The 1998 Association of University Administrators (AUA) Conference was held at the University of Birmingham. It was a time of uncertainty; while the Dearing Committee had reported the year before, the new Labour Government’s Green Paper had raised a host of issues. Meanwhile HEFCE were maturing their systems, migrating institutions’ funding to a common level.
Bob Fryer was the main speaker, in his role of Chair of a lifelong learning advisory body but, in effect, David Blunkett’s plenipotentiary to the post-16 education sectors. Government had taken the learning society theme from Dearing, and were advancing a programme of lifelong learning for all – a point that he emphasised (no measly 50% target here). Fryer explained to a packed hall the challenges that the Government saw in three damaging educational ‘values’: failure, exclusion and hierarchy. This was to be an integrated policy, he was as concerned about the kids who’d disengaged at 12 as those choosing educational paths at 16 or 18. Fryer spoke often in this period, blending theoretical stances from Beck’s Risk Society with the ambition of his political masters.
Michael Clark (PVC at Birmingham) took a different angle to the same questions, looking at the New Labour approach to the management of public services, and then threading in how higher education would fit. The ‘Third Way’ would be important, and Clark warned that Blair would be more radical than people had given him credit for. He also said that political advisers would have an important role – my notes include ‘Most influential thinker on Ed is Ed Milliband!’

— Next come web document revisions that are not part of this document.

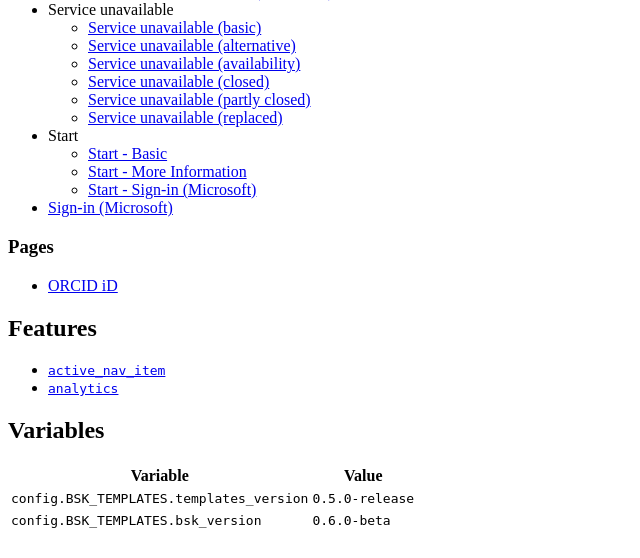
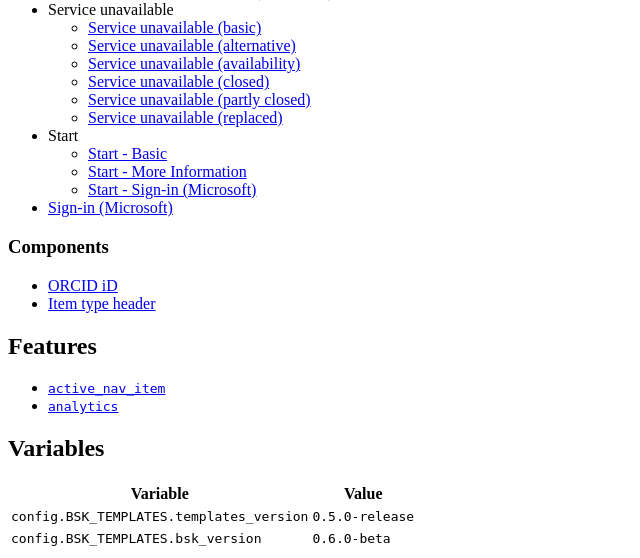
Before and after one commit to antarctica/bas-style-kit-jinja-templates, a Flask app: page / in a window 1280 px wide. Shown: the part 441-999 px from the top of the page, without its empty margins (0-640 px from the left). Before the commit the page ends 969 px from the top, so only its background shows below. Run offline with Flask 2, Linux system fonts and the light colour scheme; some libraries are stand-ins or nearby versions.

Commit message:
Adding item type header component pattern

```diff
--- a/app.py
+++ b/app.py
@@ -49,6 +49,7 @@ app.config["BSK_TEMPLATES"].bsk_site_nav_primary.append(
             {"value": "Start (sign-in, Microsoft)", "href": "/patterns/start-sign-in-microsoft"},
             {"value": "Sign-in (Microsoft)", "href": "/patterns/sign-in-microsoft"},
             {"value": "ORCID iD", "href": "/patterns/orcid"},
+            {"value": "Item type header", "href": "/patterns/item-type-header"},
         ],
     }
 )
@@ -100,6 +101,7 @@ def render_pattern(pattern: str):
         "start-sign-in-microsoft",
         "sign-in-microsoft",
         "orcid",
+        'item-type-header',
     ]
     if pattern not in patterns:
         abort(404)
--- a/templates/index.j2
+++ b/templates/index.j2
@@ -46,9 +46,10 @@
             </li>
             <li><a href="./patterns/sign-in-microsoft">Sign-in (Microsoft)</a></li>
         </ul>
-        <h3>Pages</h3>
+        <h3>Components</h3>
         <ul>
             <li><a href="./patterns/orcid">ORCID iD</a></li>
+            <li><a href="./patterns/item-type-header">Item type header</a></li>
         </ul>
     </section>
     <section>
```
Also changed, not shown: bas_style_kit_jinja_templates/templates/macros/bsk_pattern_item_type_header.j2 (added, +9 -0 lines), templates/patterns/bsk_item-type-header.j2 (added, +7 -0 lines), CHANGELOG.md.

To emphasise the newness of the government, we heard from a new backbencher Stephen Twigg, seemingly still shocked to be MP for Enfield Southgate but known to the sector as a former NUS president. Noting the Government’s plans on £1000 fees, he sounded a caution about the removal of grants and the potential issues around mature students.

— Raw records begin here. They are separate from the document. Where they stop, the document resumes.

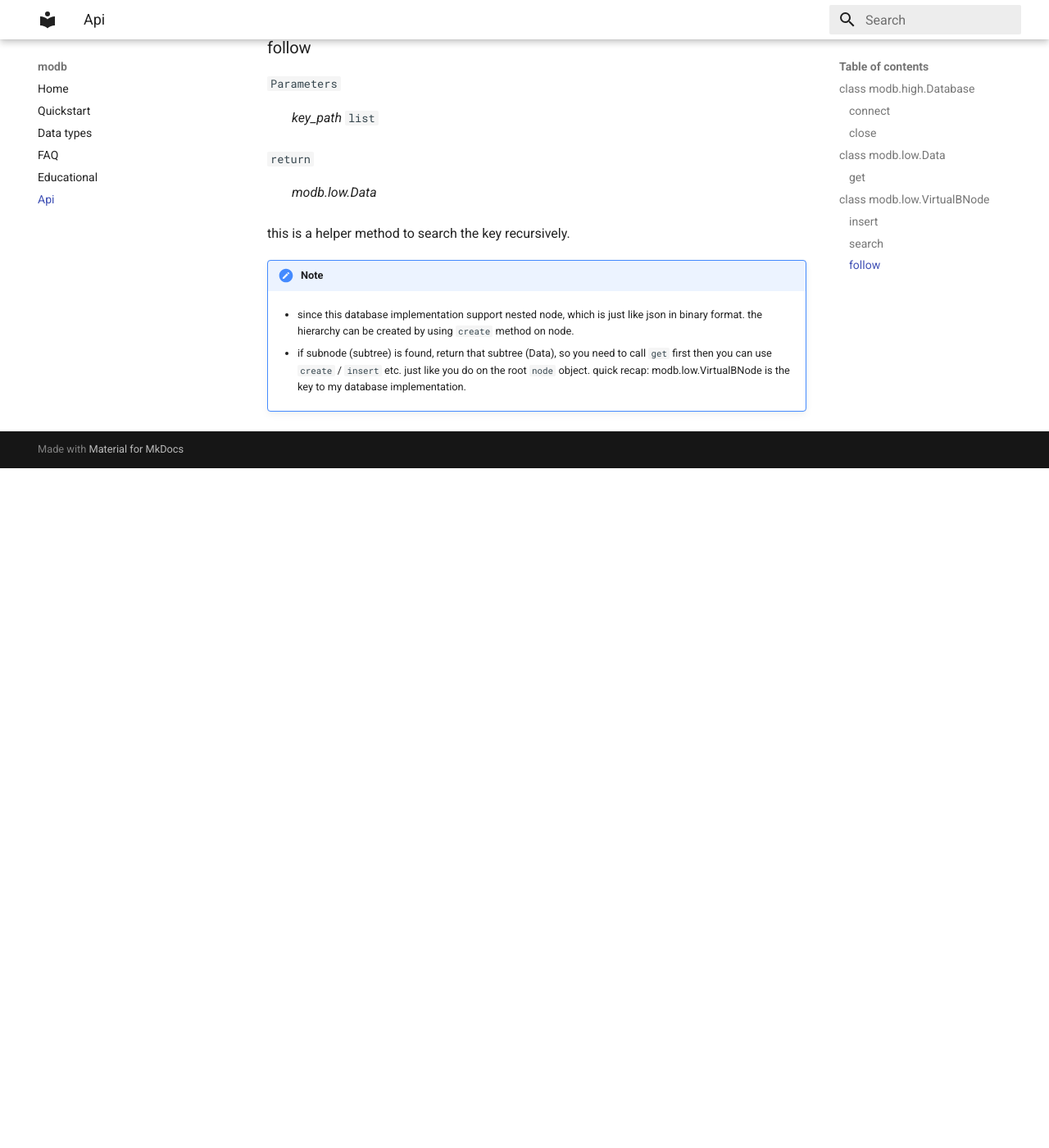
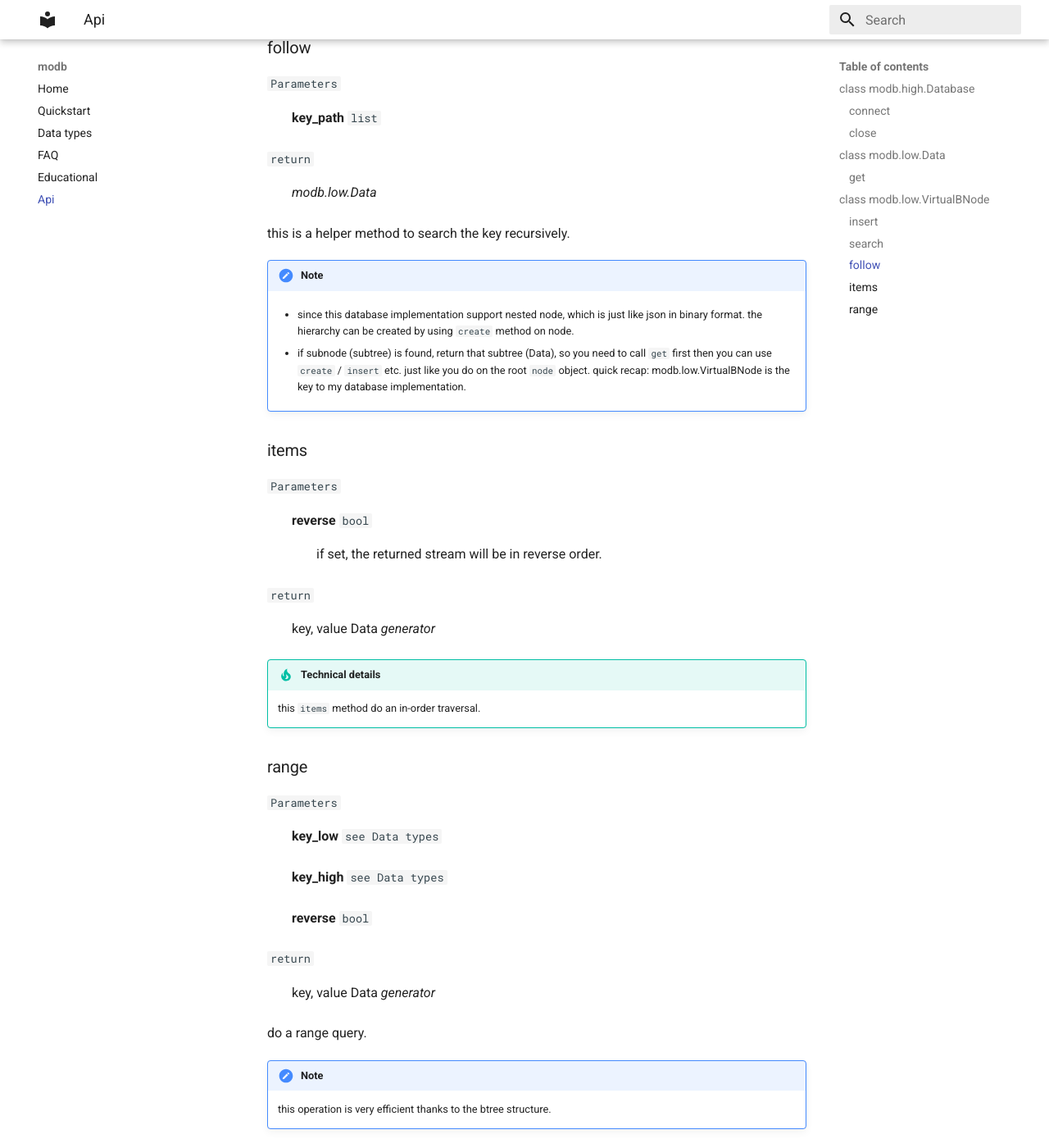
Before and after one commit to Darcy-C/modb, an MkDocs documentation site: the page built from docs/Api.md, in a window 1280 px wide and 1400 px high, scrolled down 2126 px. Shown: the whole window at 82% size. Built offline with MkDocs 1.6.1 and Material for MkDocs 9.7.7, drawn with Linux system fonts in a browser that asks for light colours; before the commit the page ends 2697 px from its top, so only the background shows below that.

Commit message:
add `docs` to `items` and `range`

```diff
--- a/docs/Api.md
+++ b/docs/Api.md
@@ -59,9 +59,9 @@
 
     `Parameters`
 
-    : *key* `see Data types`
+    : **key** `see Data types`
 
-    : *value* `see Data types`
+    : **value** `see Data types`
 
     `return`
 
@@ -74,7 +74,7 @@
 
     `Parameters`
 
-    : *key* `see Data types`
+    : **key** `see Data types`
 
     `return`
 
@@ -87,7 +87,7 @@
 
     `Parameters`
 
-    : *key_path* `list`
+    : **key_path** `list`
 
     `return`
 
@@ -100,3 +100,40 @@
         * since this database implementation support nested node, which is just like json in binary format. the hierarchy can be created by using `create` method on node.
 
         * if subnode (subtree) is found, return that subtree (Data), so you need to call `get` first then you can use `create` / `insert` etc. just like you do on the root `node` object. quick recap: modb.low.VirtualBNode is the key to my database implementation.
+
+    ### items
+
+    `Parameters`
+
+    : **reverse** `bool`
+
+        :   if set, the returned stream will be in reverse order.
+
+    `return`
+
+    :   key, value Data *generator*
+
+    !!! tip "Technical details"
+
+        this `items` method do an in-order traversal.
+
+
+    ### range
+
+    `Parameters`
+
+    : **key_low** `see Data types`
+
+    : **key_high** `see Data types`
+
+    : **reverse** `bool`
+
+    `return`
+
+    :   key, value Data *generator*
+
+    do a range query.
+
+    !!! note
+
+        this operation is very efficient thanks to the btree structure.
```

A more regular feature of AUA conferences is senior leaders providing their own takes while being open about the challenges facing their institutions. Sandra Burlesden explained how MMU had responding to the changes in policy by holding a major strategic review. Nick Andrew and Margaret Andrew (Registrars at Bradford and Huddersfield) focused on how a regional focus would help their universities and then addressed academic & administrative structures and how universities needed to do better to build career structures for their staff.
SUMS often offer a window into their recent practice at AUA, and I went to two sessions they supported. Bernarde Hyde looked at changing administrative support structures, with modularisation (often the 1990s’ bugbear) and research selectivity driving a ‘search for excellence’ in structures. John Haywood (with Fraser Woodburn) ran a session on ‘shaking up the administration’, with new mechanisms for support services’ accountability and value for money.
The best part of AUA conferences is colleagues sharing their practice – my last session was a comprehensive guide to creating an international recruitment strategy. Perhaps providers will be more reticent about sharing ideas that might be giving them a competitive edge, but the open sharing of ideas and processes is still at the heart of our professional body and its wonderful annual conference.